“Whilst there are no express errors in the sentencing remarks of [Magistrate Matthews], it is difficult to understand, with the greatest respect to the learned magistrate, how a sentence of immediate imprisonment could have been reached,” she said.
“In my view, while I do not consider that a pecuniary penalty was open given the seriousness of the appellant’s conduct, options other than immediate imprisonment, including a suspended sentence or partially suspended sentence, were clearly both open and appropriate in all of the circumstances.
“In those circumstances, I consider a sentence of immediate imprisonment of 6 months and 1 day should not have been imposed.”

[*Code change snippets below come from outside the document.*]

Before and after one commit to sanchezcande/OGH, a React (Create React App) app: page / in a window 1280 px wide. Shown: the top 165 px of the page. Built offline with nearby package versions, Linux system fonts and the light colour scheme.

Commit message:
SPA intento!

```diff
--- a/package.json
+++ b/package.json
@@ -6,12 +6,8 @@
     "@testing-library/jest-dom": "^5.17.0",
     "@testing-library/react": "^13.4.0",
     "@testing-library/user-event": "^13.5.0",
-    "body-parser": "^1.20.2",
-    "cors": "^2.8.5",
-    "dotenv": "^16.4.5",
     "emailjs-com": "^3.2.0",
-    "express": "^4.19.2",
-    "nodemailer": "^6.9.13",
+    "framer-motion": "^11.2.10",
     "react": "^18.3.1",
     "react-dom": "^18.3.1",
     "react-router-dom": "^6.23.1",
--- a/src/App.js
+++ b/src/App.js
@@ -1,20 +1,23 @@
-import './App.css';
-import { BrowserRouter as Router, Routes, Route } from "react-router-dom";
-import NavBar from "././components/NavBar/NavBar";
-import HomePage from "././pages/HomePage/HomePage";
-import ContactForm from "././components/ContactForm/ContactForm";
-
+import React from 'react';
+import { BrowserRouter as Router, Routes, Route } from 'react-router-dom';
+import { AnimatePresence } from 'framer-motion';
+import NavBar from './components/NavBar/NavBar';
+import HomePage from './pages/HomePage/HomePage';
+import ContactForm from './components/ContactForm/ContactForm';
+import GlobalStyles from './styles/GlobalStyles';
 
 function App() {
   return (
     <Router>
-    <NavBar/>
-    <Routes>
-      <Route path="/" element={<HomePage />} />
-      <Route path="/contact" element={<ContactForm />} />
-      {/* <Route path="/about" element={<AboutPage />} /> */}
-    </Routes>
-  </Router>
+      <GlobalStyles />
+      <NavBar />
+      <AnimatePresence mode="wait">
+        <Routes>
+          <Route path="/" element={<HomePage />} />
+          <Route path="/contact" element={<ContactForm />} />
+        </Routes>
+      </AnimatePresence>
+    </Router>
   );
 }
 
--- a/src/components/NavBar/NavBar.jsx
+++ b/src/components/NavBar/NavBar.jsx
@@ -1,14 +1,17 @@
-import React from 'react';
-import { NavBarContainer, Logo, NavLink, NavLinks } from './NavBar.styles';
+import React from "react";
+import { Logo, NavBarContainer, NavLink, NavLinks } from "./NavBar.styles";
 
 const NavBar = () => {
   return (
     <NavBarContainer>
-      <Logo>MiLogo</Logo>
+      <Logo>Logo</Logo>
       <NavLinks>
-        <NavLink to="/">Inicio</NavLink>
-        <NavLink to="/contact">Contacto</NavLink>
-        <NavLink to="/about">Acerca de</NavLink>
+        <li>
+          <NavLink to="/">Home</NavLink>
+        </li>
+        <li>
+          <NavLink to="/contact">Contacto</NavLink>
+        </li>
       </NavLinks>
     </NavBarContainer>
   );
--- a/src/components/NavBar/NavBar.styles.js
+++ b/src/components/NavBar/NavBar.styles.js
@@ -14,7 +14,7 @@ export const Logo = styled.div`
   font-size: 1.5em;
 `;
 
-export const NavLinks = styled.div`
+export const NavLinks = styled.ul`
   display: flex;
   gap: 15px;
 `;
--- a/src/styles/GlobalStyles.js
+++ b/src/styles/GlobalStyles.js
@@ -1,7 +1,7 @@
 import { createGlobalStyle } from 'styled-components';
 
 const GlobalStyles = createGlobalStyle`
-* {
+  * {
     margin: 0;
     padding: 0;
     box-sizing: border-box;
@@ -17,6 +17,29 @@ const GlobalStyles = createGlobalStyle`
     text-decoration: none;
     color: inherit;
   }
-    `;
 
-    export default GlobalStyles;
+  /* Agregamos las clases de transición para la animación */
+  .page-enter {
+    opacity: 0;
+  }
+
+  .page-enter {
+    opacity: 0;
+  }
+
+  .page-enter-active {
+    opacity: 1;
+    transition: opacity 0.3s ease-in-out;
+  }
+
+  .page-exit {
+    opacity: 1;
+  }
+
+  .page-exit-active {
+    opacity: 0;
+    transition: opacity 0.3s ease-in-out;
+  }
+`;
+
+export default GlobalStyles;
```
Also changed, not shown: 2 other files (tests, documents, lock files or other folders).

Vander Sanden snuck into WA in early August after hitching a ride with a truck driver she met at a Mildura roadhouse.
She hid in a car inside the truck as it passed through the border checkpoint, and was then dropped at a petrol station to be collected by a friend.

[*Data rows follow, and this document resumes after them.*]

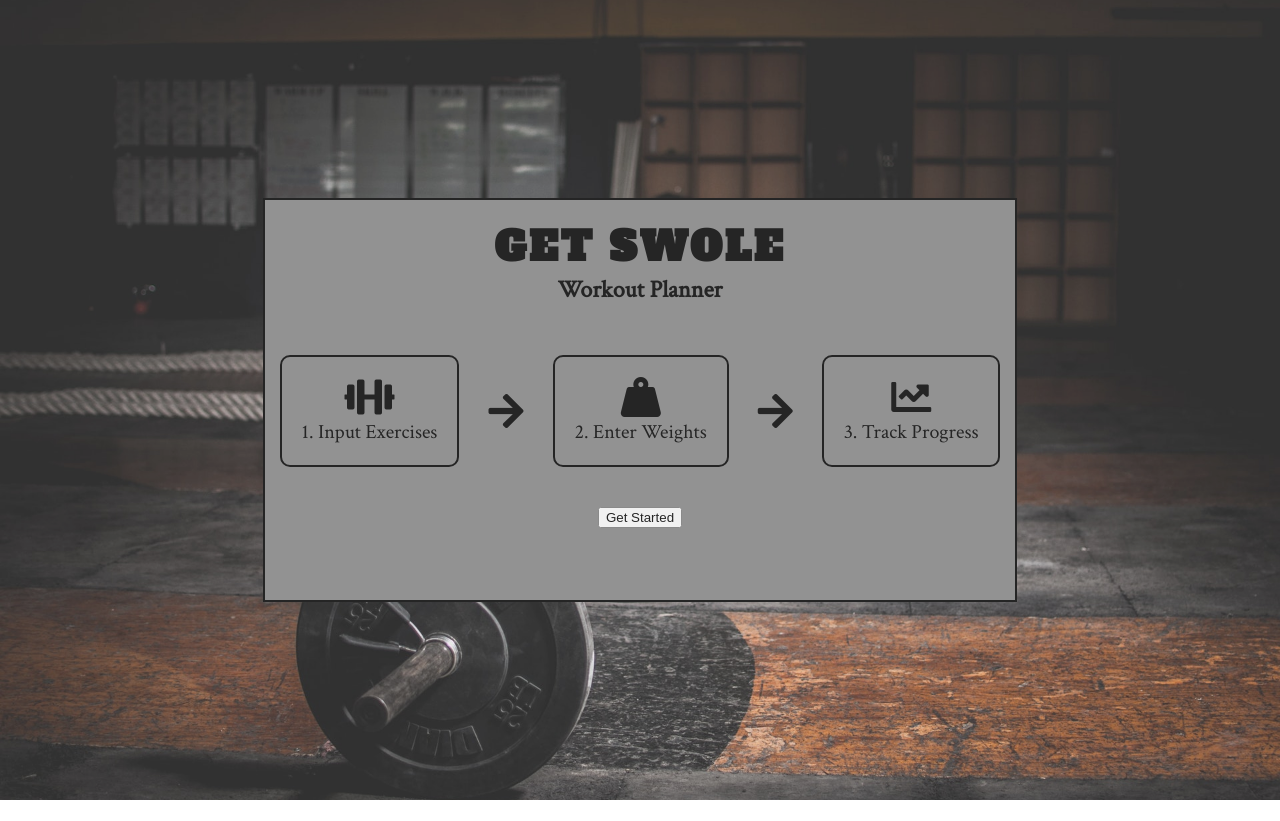
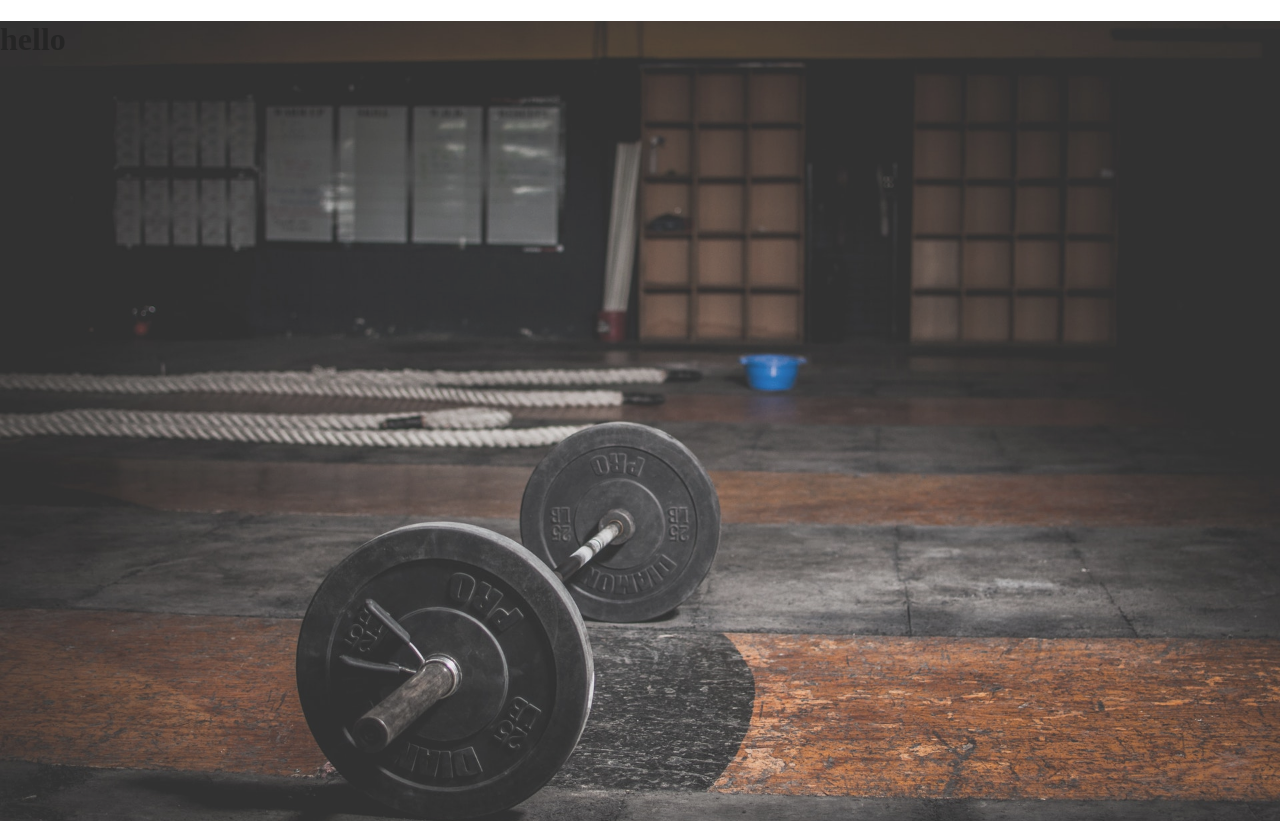
Before and after one commit to dae-hyun-kim/get_swole, a React (Create React App) app: page /home in a window 1280 px wide. Before the commit the page ends 800 px from the top, so only its background shows below. Built offline with nearby package versions, Linux system fonts and the light colour scheme; the HTML template or start-up script is replaced by a standard one.

Commit message:
router added for home screen

```diff
--- a/src/App.js
+++ b/src/App.js
@@ -1,12 +1,20 @@
 import React from 'react';
+import { BrowserRouter as Router, Switch, Route, } from "react-router-dom"
 import StartScreen from "./routes/StartScreen";
-import LayOut from "./components/LayOut/LayOut"
+import Home from "./routes/Home"
+import LayOut from "./components/LayOut/LayOut";
+
 
 function App() {
   return (
     <div className="App bg">
       <LayOut>
-        <StartScreen/>
+        <Router>
+          <Switch>
+            <Route path="/" exact component={StartScreen}/>
+            <Route path="/home" exact component={Home} />
+          </Switch>
+        </Router>
       </LayOut>
     </div>
   );
--- a/src/components/Login/Login.js
+++ b/src/components/Login/Login.js
@@ -1,5 +1,6 @@
 import React from "react";
-import styles from "./Login.module.css"
+import styles from "./Login.module.css";
+import { Link } from "react-router-dom"
 
 const Login = () => {
   return (
@@ -36,7 +37,7 @@ const Login = () => {
           </div>
         </div>
         <div className={styles.startedContainer}>
-          <button>Get Started</button>
+          <Link to={"/home"}><button>Get Started</button></Link>
         </div>
       </div>
     </div>
--- a/src/routes/Home.js
+++ b/src/routes/Home.js
@@ -5,3 +5,5 @@ const Home = () => {
     <h1>hello</h1>
   )
 }
+
+export default Home;
--- a/src/routes/StartScreen.js
+++ b/src/routes/StartScreen.js
@@ -3,7 +3,9 @@ import Login from "../components/Login/Login"
 
 const StartScreen = () => {
   return (
+    <>
       <Login/>
+    </>
   )
 }
 
```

She then “shacked up” with the friend at his Scarborough unit and ignored police’s attempts to contact her to establish her whereabouts after she failed to arrive in Perth by plane on August 11, as expected.
Her lawyers argued she should have received a fine while state prosecutors pushed for jail time.

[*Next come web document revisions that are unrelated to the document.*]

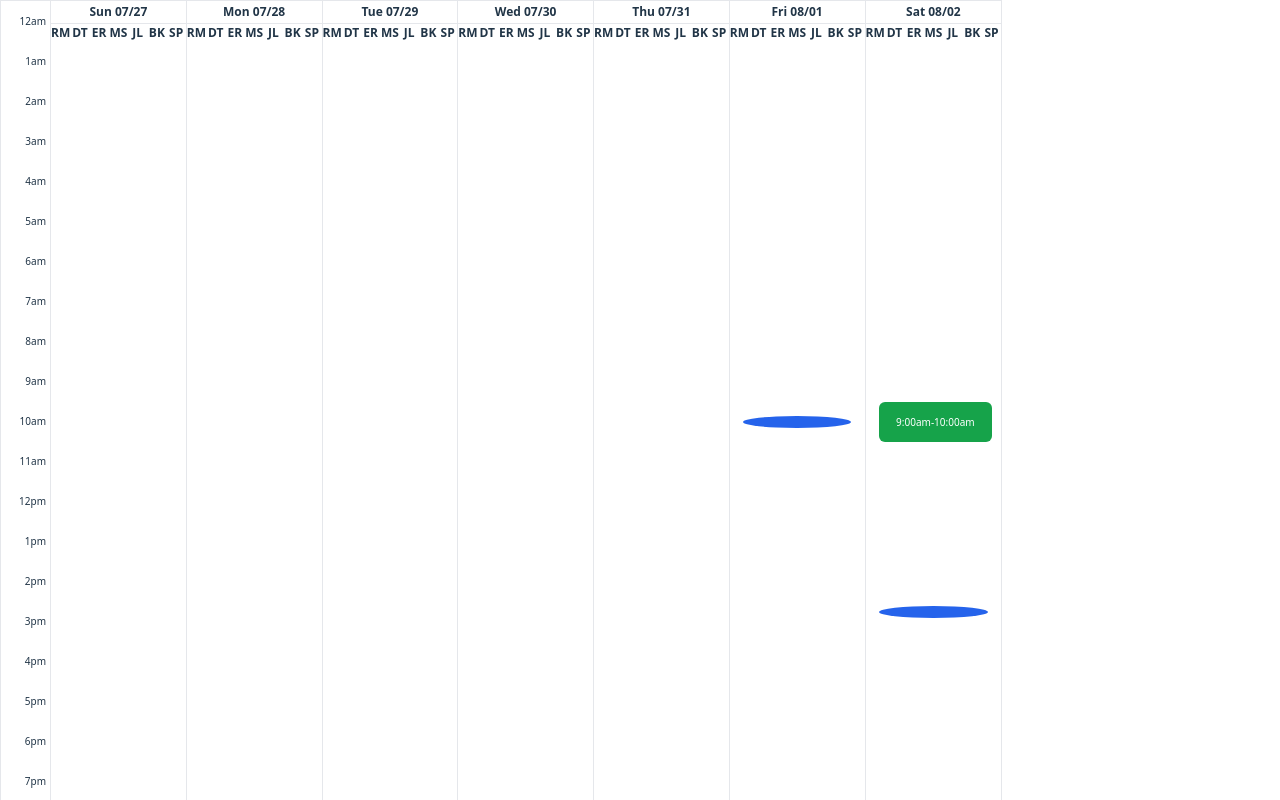
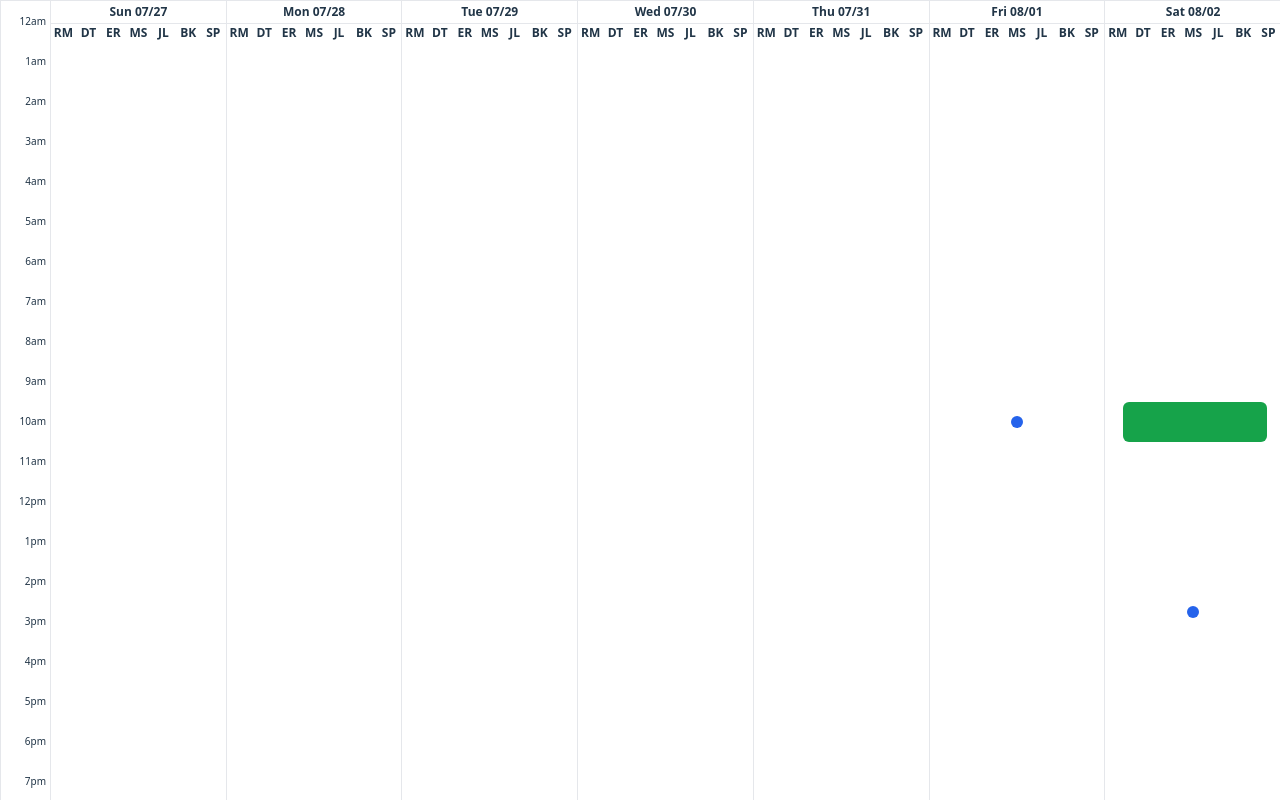
Before and after one commit to TheItalianGame/clur-vite, a React (Vite) app: page / in a window 1280 px wide. Shown: the top 800 px of the page. Built offline with nearby package versions, Linux system fonts and the light colour scheme.

Commit message:
Style calendar items to expand into record boxes

```diff
--- a/src/components/WeeklyCalendar.css
+++ b/src/components/WeeklyCalendar.css
@@ -5,6 +5,7 @@
   overflow: auto;
   display: grid;
   grid-template-columns: 50px repeat(7, 1fr);
+  width: 100vw;
 }
 
 .time-col {
@@ -57,32 +58,46 @@
 
 .item {
   position: absolute;
+  cursor: pointer;
+  overflow: hidden;
+  transition: width .2s ease, height .2s ease, transform .18s ease;
+  z-index: 1;
+}
+
+.item.circle {
+  width: 12px;
+  height: 12px;
+  border-radius: 50%;
+  left: 50%;
+  transform: translateX(-50%);
+}
+
+.item.pill {
+  border-radius: 6px;
   left: 10%;
   width: 80%;
-  cursor: pointer;
-  transition: transform .18s ease;
-}
-
-.item.circle { border-radius: 50%; }
-.item.pill {
-  border-radius: 6px;
-  display: flex;
-  align-items: center;
-  justify-content: center;
   color: #ffffff;
   font-size: 10px;
   padding: 0 2px;
 }
-
-.item:hover { transform: scale(1.15); }
-
-.item .hover {
-  display: none;
-  position: absolute;
-  top: 0;
-  left: 100%;
-  margin-left: 6px;
+.item:hover {
+  width: 180px;
+  height: auto;
+  background: none !important;
   z-index: 20;
 }
 
-.item:hover .hover { display: block; }
+.item.circle:hover {
+  transform: translateX(-50%);
+  border-radius: 4px;
+}
+
+.item.pill:hover {
+  border-radius: 4px;
+}
+.item .content {
+  display: none;
+}
+.item:hover .content {
+  display: block;
+}
--- a/src/components/WeeklyCalendar.tsx
+++ b/src/components/WeeklyCalendar.tsx
@@ -13,7 +13,6 @@ import {
   normalizeWeekStart,
   minutesFromDayStart,
   dayIndexFromWeekStart,
-  formatRange,
 } from "../utils/date";
 import { format, addDays } from "date-fns";
 import LeadBox from "./LeadBox";
@@ -65,9 +64,12 @@ const WeeklyCalendar: React.FC<Props> = ({ data, weekStart }) => {
             const en = toDate(ev.end);
             const day = dayIndexFromWeekStart(st, base);
 
+            ev.employees.forEach((ename) => {
+              const idx = data.findIndex((e) => e.employee === ename);
+              if (idx === -1) return;
               out.push({
                 day,
-              col: colIdx + 1,
+                col: idx + 1,
                 top: minutesFromDayStart(st) * (HOUR_HEIGHT / 60),
                 height: Math.max(
                   (en.getTime() - st.getTime()) / 60000 * (HOUR_HEIGHT / 60),
@@ -77,6 +79,7 @@ const WeeklyCalendar: React.FC<Props> = ({ data, weekStart }) => {
                 color: palette.Event,
                 rec: r,
                 type: "Event",
+              });
             });
           } else {
             const ts =
@@ -173,10 +176,7 @@ const WeeklyCalendar: React.FC<Props> = ({ data, weekStart }) => {
                   background: it.color,
                 }}
               >
-                {it.kind === "pill" && (
-                  <span>{formatRange((it.rec as EventRecord).start, (it.rec as EventRecord).end)}</span>
-                )}
-                <div className="hover">{renderBox(it.rec, it.type)}</div>
+                <div className="content">{renderBox(it.rec, it.type)}</div>
               </div>
             ))}
           </div>
```
Lines whose indentation alone changed are shown as unchanged.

The maximum penalty for failing to comply with a direction under the Emergency Management Act is a $50,000 fine or 12 months imprisonment.
Vander Sanden spent three weeks at Bandyup Women’s Prison prior to her appeal.
More than 100 West Australians have been charged with the offence, with most already dealt with through the courts receiving a fine.